## Activity
Please return the full listing word for word, leaving out any pictures.

## Given entries

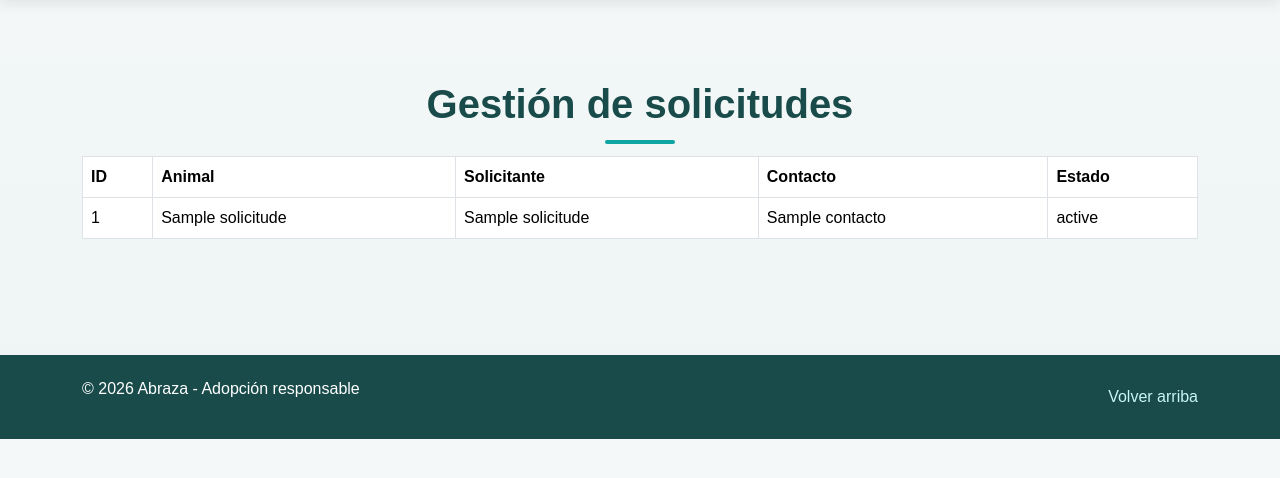
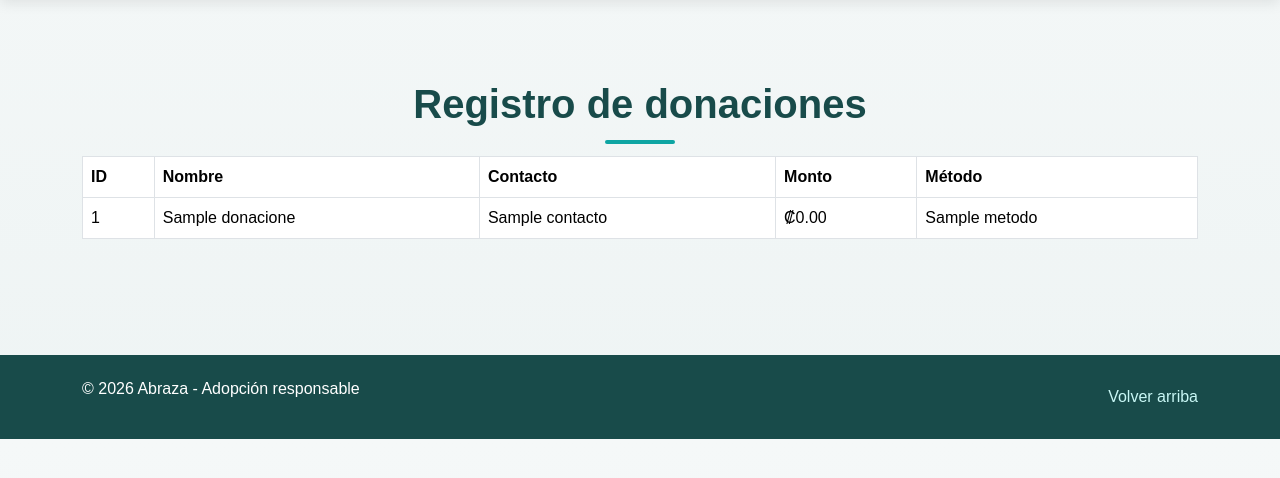
Before and after one commit to Fidelitas-Ambiente-Web-Cliente-Servidor/sc502-ln-proyecto-grupo-2-lunes, a PHP site: template app/views/admin/donaciones.php in a window 1280 px wide. Shown: the part 204-682 px from the top of the page. Run offline with PHP 8.4, Linux system fonts and the light colour scheme; the template is opened without the code that fills it: most values are stand-ins (such as "Sample title", 1, 10 or a date in 2020); some libraries are stand-ins or nearby versions.

Commit message:
Problemas en controlador y vistas donaciones admin corregido

```diff
--- a/app/controllers/SolicitudController.php
+++ b/app/controllers/SolicitudController.php
@@ -70,3 +70,5 @@ class SolicitudController
             exit;
         }
     }
+
+}
--- a/app/views/admin/donaciones.php
+++ b/app/views/admin/donaciones.php
@@ -1,33 +1,39 @@
-<?php $titulo = "Abraza | Admin Solicitudes"; ?>
+<?php $titulo = "Abraza | Admin Donaciones"; ?>
 <?php require_once __DIR__ . '/../layouts/header.php'; ?>
 <?php require_once __DIR__ . '/../layouts/nav-admin.php'; ?>
 
 <main>
     <section class="seccion">
         <div class="container">
-            <h2 class="titulo-seccion">Gestión de solicitudes</h2>
+            <h2 class="titulo-seccion">Registro de donaciones</h2>
 
             <div class="table-responsive">
                 <table class="table table-bordered">
                     <thead>
                         <tr>
                             <th>ID</th>
-                            <th>Animal</th>
-                            <th>Solicitante</th>
+                            <th>Nombre</th>
                             <th>Contacto</th>
-                            <th>Estado</th>
+                            <th>Monto</th>
+                            <th>Método</th>
                         </tr>
                     </thead>
                     <tbody>
-                        <?php foreach ($solicitudes as $solicitud): ?>
+                        <?php if (!empty($donaciones)): ?>
+                            <?php foreach ($donaciones as $donacion): ?>
+                                <tr>
+                                    <td><?= $donacion['id']; ?></td>
+                                    <td><?= htmlspecialchars($donacion['nombre']); ?></td>
+                                    <td><?= htmlspecialchars($donacion['contacto']); ?></td>
+                                    <td>₡<?= number_format($donacion['monto'], 2); ?></td>
+                                    <td><?= htmlspecialchars($donacion['metodo']); ?></td>
+                                </tr>
+                            <?php endforeach; ?>
+                        <?php else: ?>
                             <tr>
-                                <td><?= $solicitud['id']; ?></td>
-                                <td><?= htmlspecialchars($solicitud['nombre_animal']); ?></td>
-                                <td><?= htmlspecialchars($solicitud['nombre']); ?></td>
-                                <td><?= htmlspecialchars($solicitud['contacto']); ?></td>
-                                <td><?= htmlspecialchars($solicitud['estado']); ?></td>
+                                <td colspan="5">No hay donaciones registradas.</td>
                             </tr>
-                        <?php endforeach; ?>
+                        <?php endif; ?>
                     </tbody>
                 </table>
             </div>
```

## Expected answer
Before and after one commit to Fidelitas-Ambiente-Web-Cliente-Servidor/sc502-ln-proyecto-grupo-2-lunes, a PHP site: template app/views/admin/donaciones.php in a window 1280 px wide. Shown: the part 204-682 px from the top of the page. Run offline with PHP 8.4, Linux system fonts and the light colour scheme; the template is opened without the code that fills it: most values are stand-ins (such as "Sample title", 1, 10 or a date in 2020); some libraries are stand-ins or nearby versions.

Commit message:
Problemas en controlador y vistas donaciones admin corregido

```diff
--- a/app/controllers/SolicitudController.php
+++ b/app/controllers/SolicitudController.php
@@ -70,3 +70,5 @@ class SolicitudController
             exit;
         }
     }
+
+}
--- a/app/views/admin/donaciones.php
+++ b/app/views/admin/donaciones.php
@@ -1,33 +1,39 @@
-<?php $titulo = "Abraza | Admin Solicitudes"; ?>
+<?php $titulo = "Abraza | Admin Donaciones"; ?>
 <?php require_once __DIR__ . '/../layouts/header.php'; ?>
 <?php require_once __DIR__ . '/../layouts/nav-admin.php'; ?>
 
 <main>
     <section class="seccion">
         <div class="container">
-            <h2 class="titulo-seccion">Gestión de solicitudes</h2>
+            <h2 class="titulo-seccion">Registro de donaciones</h2>
 
             <div class="table-responsive">
                 <table class="table table-bordered">
                     <thead>
                         <tr>
                             <th>ID</th>
-                            <th>Animal</th>
-                            <th>Solicitante</th>
+                            <th>Nombre</th>
                             <th>Contacto</th>
-                            <th>Estado</th>
+                            <th>Monto</th>
+                            <th>Método</th>
                         </tr>
                     </thead>
                     <tbody>
-                        <?php foreach ($solicitudes as $solicitud): ?>
+                        <?php if (!empty($donaciones)): ?>
+                            <?php foreach ($donaciones as $donacion): ?>
+                                <tr>
+                                    <td><?= $donacion['id']; ?></td>
+                                    <td><?= htmlspecialchars($donacion['nombre']); ?></td>
+                                    <td><?= htmlspecialchars($donacion['contacto']); ?></td>
+                                    <td>₡<?= number_format($donacion['monto'], 2); ?></td>
+                                    <td><?= htmlspecialchars($donacion['metodo']); ?></td>
+                                </tr>
+                            <?php endforeach; ?>
+                        <?php else: ?>
                             <tr>
-                                <td><?= $solicitud['id']; ?></td>
-                                <td><?= htmlspecialchars($solicitud['nombre_animal']); ?></td>
-                                <td><?= htmlspecialchars($solicitud['nombre']); ?></td>
-                                <td><?= htmlspecialchars($solicitud['contacto']); ?></td>
-                                <td><?= htmlspecialchars($solicitud['estado']); ?></td>
+                                <td colspan="5">No hay donaciones registradas.</td>
                             </tr>
-                        <?php endforeach; ?>
+                        <?php endif; ?>
                     </tbody>
                 </table>
             </div>
```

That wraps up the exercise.